At this the priests and rulers were beside themselves with anger. They were more like wild beasts of prey than like human beings. They rushed upon Stephen, gnashing their teeth. But he was not intimidated; he had expected this. His face was calm, and shone with an angelic light. The infuriated priests and the excited mob had no terrors for him. The scene about him faded from his vision; the gates of Heaven were ajar, and Stephen, looking in, saw the glory of the courts of God, and Christ, as if just risen from his throne, standing ready to sustain his servant, who was about to suffer martyrdom for his name. When Stephen proclaimed the glorious scene opened before him, it was more than his persecutors could endure. They stopped their ears, that they might not hear his words, and uttering loud cries ran furiously upon him with one accord. "And they stoned Stephen, calling upon God, and saying, Lord Jesus, receive my spirit. And he kneeled down, and cried with a loud voice, Lord, lay not this sin to their charge. And when he had said this, he fell asleep." The witnesses who had accused him were required to cast the first stones. These persons laid down their clothes at the feet of Saul, who had taken an active part in the disputation, and had consented to the prisoner's death.

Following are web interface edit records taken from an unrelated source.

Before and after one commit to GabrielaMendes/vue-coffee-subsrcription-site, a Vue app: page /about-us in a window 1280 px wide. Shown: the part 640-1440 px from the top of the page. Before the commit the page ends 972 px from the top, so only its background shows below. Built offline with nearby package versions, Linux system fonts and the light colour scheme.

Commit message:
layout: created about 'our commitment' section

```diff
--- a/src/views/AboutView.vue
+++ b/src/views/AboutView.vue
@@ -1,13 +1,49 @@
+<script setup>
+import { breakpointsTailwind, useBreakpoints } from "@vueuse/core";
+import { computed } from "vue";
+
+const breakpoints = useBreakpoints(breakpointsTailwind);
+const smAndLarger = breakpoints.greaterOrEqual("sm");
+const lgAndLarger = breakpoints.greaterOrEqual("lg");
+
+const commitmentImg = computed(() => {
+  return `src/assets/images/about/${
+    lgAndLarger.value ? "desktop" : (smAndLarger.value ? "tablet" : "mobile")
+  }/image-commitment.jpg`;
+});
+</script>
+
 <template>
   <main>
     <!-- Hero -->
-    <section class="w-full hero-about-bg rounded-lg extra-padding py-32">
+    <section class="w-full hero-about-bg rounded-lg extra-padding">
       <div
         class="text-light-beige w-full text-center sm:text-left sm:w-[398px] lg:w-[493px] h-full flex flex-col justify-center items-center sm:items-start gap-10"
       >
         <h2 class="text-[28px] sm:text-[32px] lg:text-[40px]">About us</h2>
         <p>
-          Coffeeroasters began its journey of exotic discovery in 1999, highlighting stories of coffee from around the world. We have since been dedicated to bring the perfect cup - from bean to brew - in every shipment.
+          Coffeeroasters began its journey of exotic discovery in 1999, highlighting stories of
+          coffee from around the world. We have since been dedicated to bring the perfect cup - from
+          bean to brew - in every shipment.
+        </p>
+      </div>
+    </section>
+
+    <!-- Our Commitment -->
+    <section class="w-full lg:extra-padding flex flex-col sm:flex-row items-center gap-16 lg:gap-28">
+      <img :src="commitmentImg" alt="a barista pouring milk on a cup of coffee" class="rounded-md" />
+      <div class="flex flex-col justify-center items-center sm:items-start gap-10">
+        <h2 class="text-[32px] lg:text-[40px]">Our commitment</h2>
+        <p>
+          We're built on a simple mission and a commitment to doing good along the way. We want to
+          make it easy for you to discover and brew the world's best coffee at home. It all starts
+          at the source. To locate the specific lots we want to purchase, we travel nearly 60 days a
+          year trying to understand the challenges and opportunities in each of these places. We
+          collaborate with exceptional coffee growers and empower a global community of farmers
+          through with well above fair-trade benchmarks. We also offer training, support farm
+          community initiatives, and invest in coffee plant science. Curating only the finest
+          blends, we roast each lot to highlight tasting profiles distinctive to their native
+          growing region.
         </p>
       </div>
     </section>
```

The martyrdom of Stephen made a deep impression upon all who witnessed it. It was a sore trial to the church, but resulted in the conversion of Saul. The faith, constancy, and glorification of the martyr could not be effaced from his memory. The signet of God upon his face, his words, that reached to the very soul of those who heard them, remained in the memory of the beholders, [p. 20] and testified to the truth of that which he had proclaimed.
There had been no legal sentence passed upon Stephen; but the Roman authorities were bribed by large sums of money to make no investigation of the case. Saul seemed to be imbued with a frenzied zeal at the scene of Stephen's trial and death. He seemed to be angered at his own secret convictions that Stephen was honored of God at the very period when he was dishonored of men. He continued to persecute the church of God, hunting them down, seizing them in their houses, and delivering them up to the priests and rulers for imprisonment and death. His zeal in carrying forward the persecution was a terror to the Christians in Jerusalem. The Roman authorities made no special effort to stay the cruel work, and secretly aided the Jews in order to conciliate them, and to secure their favor.
Saul was greatly esteemed by the Jews for his zeal in persecuting the believers. After the death of Stephen, he was elected a member of the Sanhedrim council, in consideration of the part he had acted on that occasion. This learned and zealous rabbi was a mighty instrument in the hand of Satan to carry out his rebellion against the Son of God; but he was soon to be employed to build up the church he was now tearing down. A Mightier than Satan had selected. Saul to take the place of the martyred Stephen, to preach and suffer for his name, and to spread far and wide the glad tidings of salvation through his blood.Click here to read the next chapter: "Conversion of Saul"